In terms of subtlety and elegance, it’s hard to go past another abstract metal sculpture, Ron Robertson-Swann’s Inner Sanctum. Painted the same vivid red as the Caro, it suggests an altarpiece, enclosed by pieces of steel as deftly folded as a work of origami.
From an impressive group of works by younger sculptors one might single out Linda Bowden’s Descending the mountain, a beautifully conceived and coloured ensemble, in which a group of metal forms lean against one another in echo of a rocky landscape. The catalogue refers us to Duchamp’s painting, Nude descending a staircase, but this requires a leap of the imagination.
Dave Horton’s Three Madrigals also have a strong presence, with their tight, interlocking elements setting up a sense of rhythm and harmony that does justice to the musical title. Ayako Saito’s Moon’s siesta is more modest in scale, but remarkable for the economical way it conjures up both a torso and a landscape.
Paul Selwood’s Paradiegma metaphysic, which took out this year’s Balnaves Foundation Sculpture Prize, is a more introverted work than many of the others I’ve mentioned. Instead of the bright red favoured by his peers, Selwood has painted his piece a pale, grey-green. The work itself uses flat sheets of metal that have been sliced open in a angular manner and folded back in on themselves, creating an architectonic effect. To give this work the prize was a vote in favour of interiority, and a rejection of the exaggerated theatricality of so many other pieces.
If one were pining for theatre it’s hard to go past Ken Unsworth’s Look this way, with its gigantic skeleton suspended in space at the top of a ladder. Another highlight is Byeong Doo Moon’s I have been dreaming to be a tree… II, a stainless steel sculpture of a deer, in which the antlers twist and turn in space like the forms in Van Gogh’s Starry night. More prosaically, there’s Simon McGrath’s huge set of fibreglass taps, which are attracting more photographs than anything else in the show.
It may seem that SXS is such a comprehensive overview of local sculpture that nothing escapes its clutches. Defiance Gallery aims to show this is not the case with its annual 6X6X6 Inch Miniature Sculpture Show. While SXS places 109 sculptures across an expanse of shoreline, the Miniature Show manages to squeeze 124 sculptures into a single room.
SXS is fifteen years’ old, but the Miniature Show is celebrating its sixteenth birthday. With the notable exceptions of Anne Ferguson, Clara Hali, Geoff Harvey and Koichi Ishino, there is no crossover between the two exhibitions. This is partly because Defiance and SXS have been feuding ever since the latter decided to reduce the dealers’ commission on sales.
More significantly, it requires an entirely different mindset to make a miniature work that manages to be something more than a knick-knack. Take away the physical impressions of size and weight, and sculpture has to find another way of impressing itself upon the viewer. Some of the most inventive solutions have come from artists such as Michael Buzzacott and Jan King, who have made brilliant small works that are stylistically different from their larger scale pieces. Robert Bell’s abstract constructions are highly skillful exercises, while the figurative pieces of artists such as Randall Sinnamon and Salwa Hourani combine humour and tactility.
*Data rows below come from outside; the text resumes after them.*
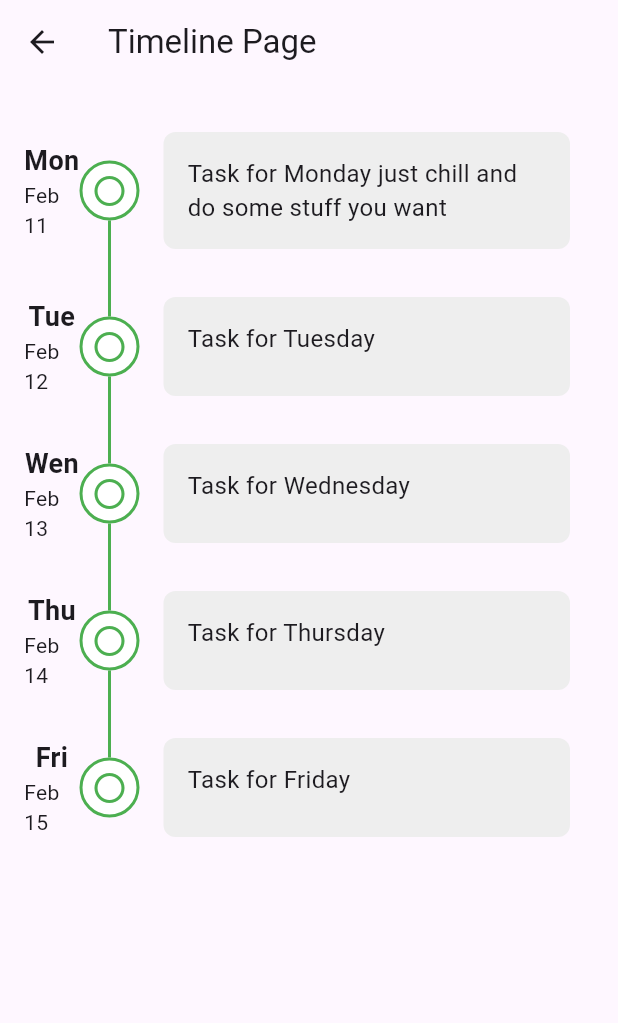
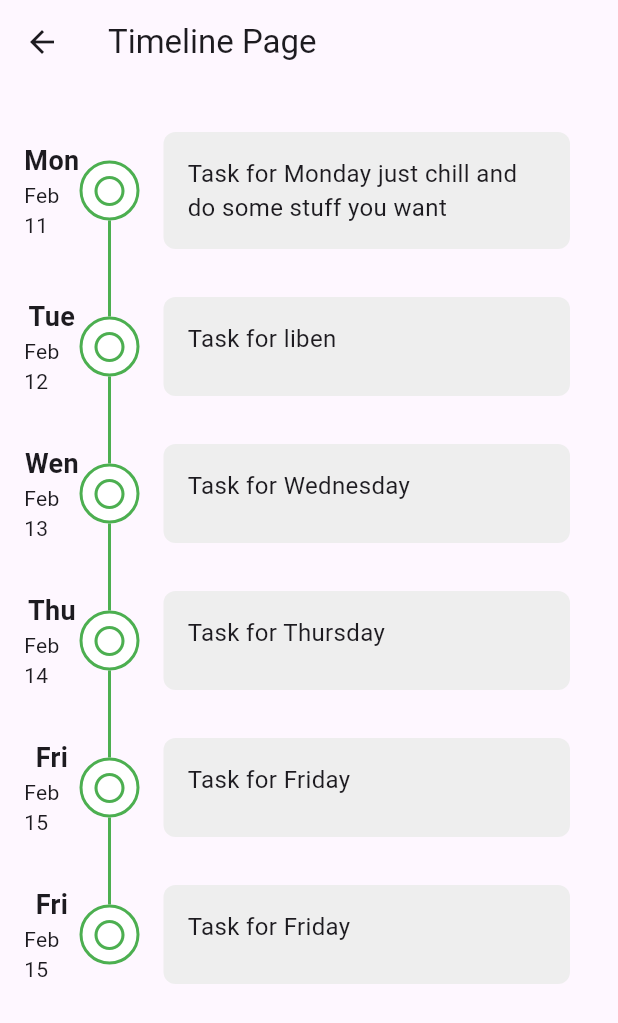
Before and after one commit to abeelgetahun/To-Do-app-wz-Flutter-, a Flutter app: the Home screen opened directly, on a phone screen of 412 x 824 dp. Shown: the top 1023 px of the screen. Run offline on Flutter 3.47's test engine with Material 3 defaults, Android fonts, the phone set to English and light mode, and no system bars; drawn by our look-alikes of timeline_tile.

Commit message:
home.dart

```diff
--- a/lib/screens/home.dart
+++ b/lib/screens/home.dart
@@ -25,13 +25,11 @@ class Home extends StatefulWidget {
 class _HomeState extends State<Home> {
   // Create a list of tasks
   final List<Task> _tasks = [
-    Task(
-        day: 'Mon',
-        date: 'Feb 11',
-        description: 'Task for Monday just chill and do some stuff you want'),
-    Task(day: 'Tue', date: 'Feb 12', description: 'Task for Tuesday'),
+    Task(day: 'Mon', date: 'Feb 11', description: 'Task for Monday just chill and do some stuff you want'),
+    Task(day: 'Tue', date: 'Feb 12', description: 'Task for liben'),
     Task(day: 'Wen', date: 'Feb 13', description: 'Task for Wednesday'),
     Task(day: 'Thu', date: 'Feb 14', description: 'Task for Thursday'),
+    Task(day: 'Fri', date: 'Feb 15', description: 'Task for Friday'),
     Task(day: 'Fri', date: 'Feb 15', description: 'Task for Friday'),
   ];
 
```
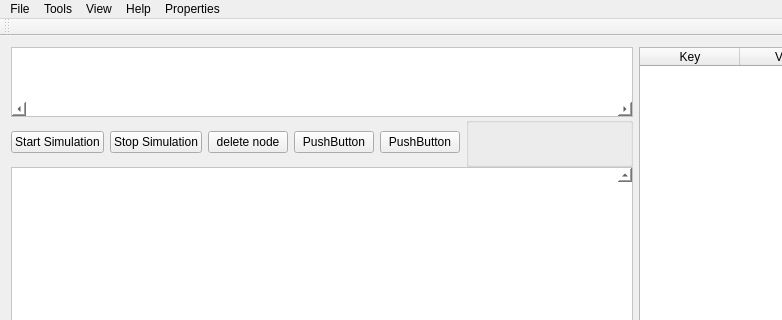
Old version of the form src_gui/mainwindow.ui in the repository tadasamantri/anise_gui; both pictures show x 0 to 782 and y 0 to 320 of the 1000 by 738 pixel window.
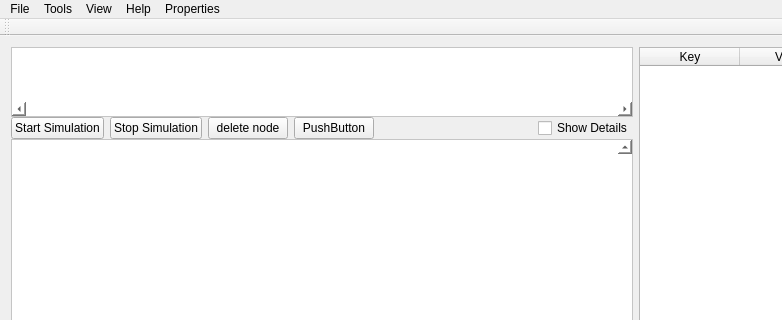
New version of the form. Custom widgets are drawn as their Qt base class.

Commit message: added checkbox for enabling propertytable

Diff of the .ui file:
```diff
--- a/src_gui/mainwindow.ui
+++ b/src_gui/mainwindow.ui
@@ -131,19 +131,6 @@
            </property>
           </widget>
          </item>
-         <item>
-          <widget class="QPushButton" name="pushButton_4">
-           <property name="sizePolicy">
-            <sizepolicy hsizetype="Fixed" vsizetype="Fixed">
-             <horstretch>0</horstretch>
-             <verstretch>0</verstretch>
-            </sizepolicy>
-           </property>
-           <property name="text">
-            <string>PushButton</string>
-           </property>
-          </widget>
-         </item>
          <item>
           <widget class="QPushButton" name="pushButton">
            <property name="sizePolicy">
@@ -158,21 +145,22 @@
           </widget>
          </item>
          <item>
-          <widget class="QGroupBox" name="spacer">
-           <property name="sizePolicy">
-            <sizepolicy hsizetype="MinimumExpanding" vsizetype="Fixed">
-             <horstretch>0</horstretch>
-             <verstretch>0</verstretch>
-            </sizepolicy>
+          <spacer name="spacer">
+           <property name="orientation">
+            <enum>Qt::Horizontal</enum>
            </property>
-           <property name="minimumSize">
+           <property name="sizeHint" stdset="0">
             <size>
-             <width>0</width>
-             <height>50</height>
+             <width>40</width>
+             <height>20</height>
             </size>
            </property>
-           <property name="title">
-            <string/>
+          </spacer>
+         </item>
+         <item>
+          <widget class="QCheckBox" name="details">
+           <property name="text">
+            <string>Show Details</string>
            </property>
           </widget>
          </item>
@@ -215,8 +203,8 @@
            <rect>
             <x>0</x>
             <y>0</y>
-            <width>661</width>
-            <height>285</height>
+            <width>616</width>
+            <height>313</height>
            </rect>
           </property>
           <layout class="QVBoxLayout" name="verticalLayout_4">
```
Left out of the diff: 4 changed lines with no effect on the pictures. The commit also changes 2 other files.
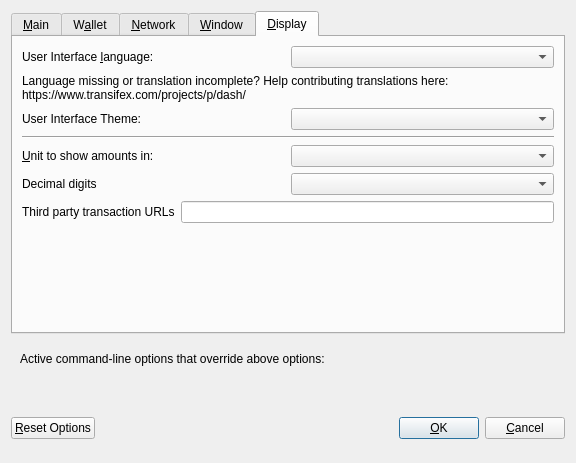
Qt form src/qt/forms/optionsdialog.ui (theRealDijida/PAC) before a commit.
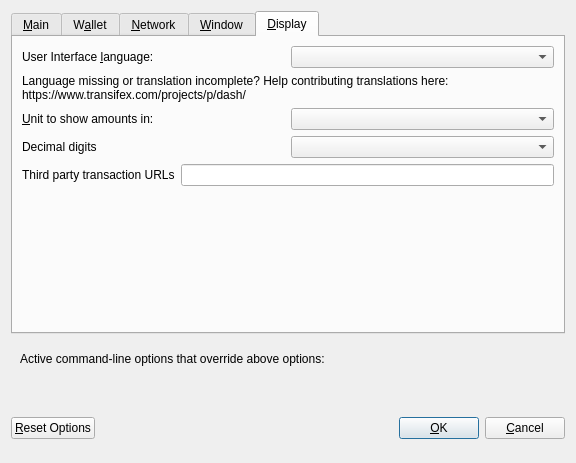
The same form after that commit. The open tabs and pages were chosen to show the change. Custom widgets are drawn as their Qt base class.

What changed in the file:
```diff
--- a/src/qt/forms/optionsdialog.ui
+++ b/src/qt/forms/optionsdialog.ui
@@ -726,27 +726,6 @@
          </property>
         </widget>
        </item>
-       <item>
-        <layout class="QHBoxLayout" name="horizontalLayout_4_Display" stretch="0,0">
-         <item>
-          <widget class="QLabel" name="themeLabel">
-           <property name="text">
-            <string>User Interface Theme:</string>
-           </property>
-          </widget>
-         </item>
-         <item>
-          <widget class="QValueComboBox" name="theme"/>
-         </item>
-        </layout>
-       </item>
-       <item>
-        <widget class="Line" name="line">
-         <property name="orientation">
-          <enum>Qt::Horizontal</enum>
-         </property>
-        </widget>
-       </item>
        <item>
         <layout class="QHBoxLayout" name="horizontalLayout_2_Display">
          <item>
```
With more than two hundred sculptors showing their wares this week, it’s futile to keep singling out individuals. The moral of the story is that sculpture is not merely alive in this city, it is thriving. One need not expect an unbroken chain of masterpieces, but the vitality of the art should speak just as loudly to both the specialists and the public.
Published in the Sydney Morning Herald, November 12, 2011
Sculpture by the Sea 2011, Bondi to Tamarama, until 20 November
MiniMajors: The 16th Annual 6X6X6 Inch Miniature Sculpture Show, Defiance Gallery, Newtown, until 26 November